* [DATA RECORDS]:
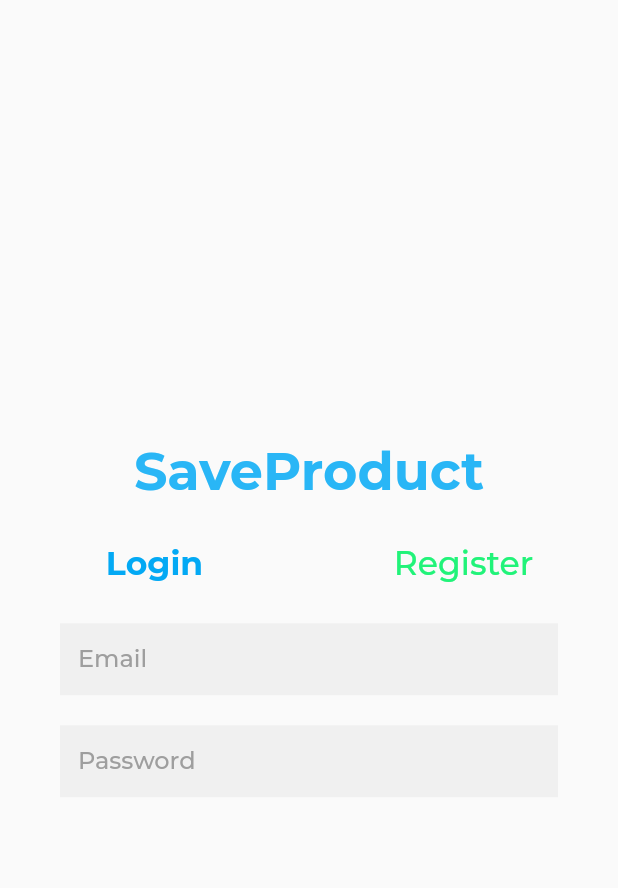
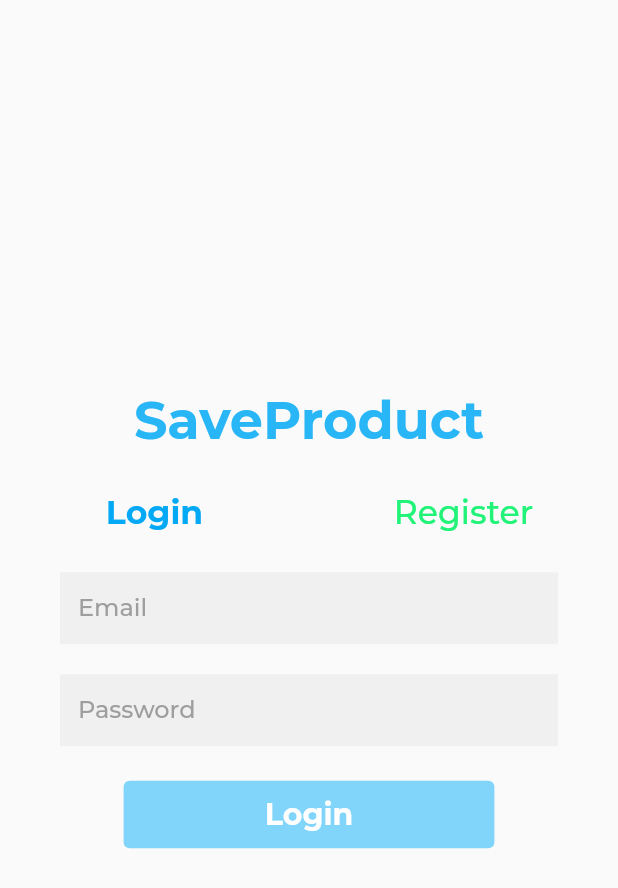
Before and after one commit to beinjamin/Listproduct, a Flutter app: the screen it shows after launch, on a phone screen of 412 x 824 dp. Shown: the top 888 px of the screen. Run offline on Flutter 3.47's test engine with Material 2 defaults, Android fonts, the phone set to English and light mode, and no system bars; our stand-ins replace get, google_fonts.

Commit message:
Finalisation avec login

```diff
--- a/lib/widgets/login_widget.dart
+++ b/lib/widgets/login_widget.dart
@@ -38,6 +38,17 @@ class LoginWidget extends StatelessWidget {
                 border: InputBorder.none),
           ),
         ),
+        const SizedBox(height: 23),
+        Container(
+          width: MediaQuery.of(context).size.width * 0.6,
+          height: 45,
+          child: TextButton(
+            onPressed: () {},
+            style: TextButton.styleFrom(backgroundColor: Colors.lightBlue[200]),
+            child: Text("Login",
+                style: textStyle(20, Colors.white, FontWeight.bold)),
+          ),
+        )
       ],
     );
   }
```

* [YOUR ASSIGNMENT]: Each line of the entries above that has the word "widgets" is to be copied.

* [WRITTEN SOLUTION]:
--- a/lib/widgets/login_widget.dart
+++ b/lib/widgets/login_widget.dart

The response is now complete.